137        unlimited repeat caused a loop at compile time (while checking to see
138        whether the group could match an empty string).
139    
140    20. Debugging a pattern containing \p or \P could cause a crash. For example,
141        [\P{Any}] did so. (Error in the code for printing property names.)
142    
143    21. An orphan \E inside a character class could cause a crash.
144    
145    22. A repeated capturing bracket such as (A)? could cause a wild memory
146        reference during compilation.
147    

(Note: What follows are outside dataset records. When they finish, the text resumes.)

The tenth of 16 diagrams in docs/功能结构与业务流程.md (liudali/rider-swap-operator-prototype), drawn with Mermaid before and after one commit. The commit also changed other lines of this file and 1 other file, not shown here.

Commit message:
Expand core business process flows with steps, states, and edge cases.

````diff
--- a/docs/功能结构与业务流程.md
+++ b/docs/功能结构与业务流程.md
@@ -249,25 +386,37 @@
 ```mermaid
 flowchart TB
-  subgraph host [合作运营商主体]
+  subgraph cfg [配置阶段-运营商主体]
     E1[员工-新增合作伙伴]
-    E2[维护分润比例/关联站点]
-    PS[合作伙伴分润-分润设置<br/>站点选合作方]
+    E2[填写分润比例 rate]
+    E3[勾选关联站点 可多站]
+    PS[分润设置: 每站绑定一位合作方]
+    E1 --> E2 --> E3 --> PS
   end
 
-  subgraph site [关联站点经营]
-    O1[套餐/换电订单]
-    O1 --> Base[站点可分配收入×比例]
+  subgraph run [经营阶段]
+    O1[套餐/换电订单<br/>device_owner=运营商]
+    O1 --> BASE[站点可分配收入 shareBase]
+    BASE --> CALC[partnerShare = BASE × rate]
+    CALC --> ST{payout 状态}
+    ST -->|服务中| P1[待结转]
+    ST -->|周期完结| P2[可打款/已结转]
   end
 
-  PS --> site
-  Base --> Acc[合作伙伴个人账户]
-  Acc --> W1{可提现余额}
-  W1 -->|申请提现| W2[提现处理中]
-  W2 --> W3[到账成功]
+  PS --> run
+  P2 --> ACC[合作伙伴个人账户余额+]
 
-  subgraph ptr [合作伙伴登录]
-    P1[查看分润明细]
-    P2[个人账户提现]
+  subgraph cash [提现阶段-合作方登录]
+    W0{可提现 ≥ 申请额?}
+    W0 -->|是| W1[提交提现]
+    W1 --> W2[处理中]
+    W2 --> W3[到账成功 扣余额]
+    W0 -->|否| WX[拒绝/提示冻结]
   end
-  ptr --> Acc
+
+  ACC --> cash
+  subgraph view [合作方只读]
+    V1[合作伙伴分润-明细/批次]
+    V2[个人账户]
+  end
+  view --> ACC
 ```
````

148    23. There are several functions in pcre_compile() that scan along a compiled
149        expression for various reasons (e.g. to see if it's fixed length for look
150        behind). There were bugs in these functions when a repeated \p or \P was
151        present in the pattern. These operators have additional parameters compared
152        with \d, etc, and these were not being taken into account when moving along
153        the compiled data. Specifically:
154    
155        (a) A item such as \p{Yi}{3} in a lookbehind was not treated as fixed
156            length.
157    
158        (b) An item such as \pL+ within a repeated group could cause crashes or
159            loops.
160    
161        (c) A pattern such as \p{Yi}+(\P{Yi}+)(?1) could give an incorrect
162            "reference to non-existent subpattern" error.
163    
164        (d) A pattern like (\P{Yi}{2}\277)? could loop at compile time.
165    
166    24. A repeated \S or \W in UTF-8 mode could give wrong answers when multibyte
167        characters were involved (for example /\S{2}/8g with "A\x{a3}BC").
168    
169    25. Using pcregrep in multiline, inverted mode (-Mv) caused it to loop.
170    
171    26. Patterns such as [\P{Yi}A] which include \p or \P and just one other
172        character were causing crashes (broken optimization).
173    
174    27. Patterns such as (\P{Yi}*\277)* (group with possible zero repeat containing
175        \p or \P) caused a compile-time loop.
176    
177    28. More problems have arisen in unanchored patterns when CRLF is a valid line
178        break. For example, the unstudied pattern [\r\n]A does not match the string
179        "\r\nA" because change 7.0/46 below moves the current point on by two
180        characters after failing to match at the start. However, the pattern \nA
181        *does* match, because it doesn't start till \n, and if [\r\n]A is studied,
182        the same is true. There doesn't seem any very clean way out of this, but
183        what I have chosen to do makes the common cases work: PCRE now takes note
184        of whether there can be an explicit match for \r or \n anywhere in the
185        pattern, and if so, 7.0/46 no longer applies. As part of this change,
186        there's a new PCRE_INFO_HASCRORLF option for finding out whether a compiled
187        pattern has explicit CR or LF references.
188    
189    29. Added (*CR) etc for changing newline setting at start of pattern.
190    
191    
192    Version 7.2 19-Jun-07
193  ---------------------  ---------------------
194    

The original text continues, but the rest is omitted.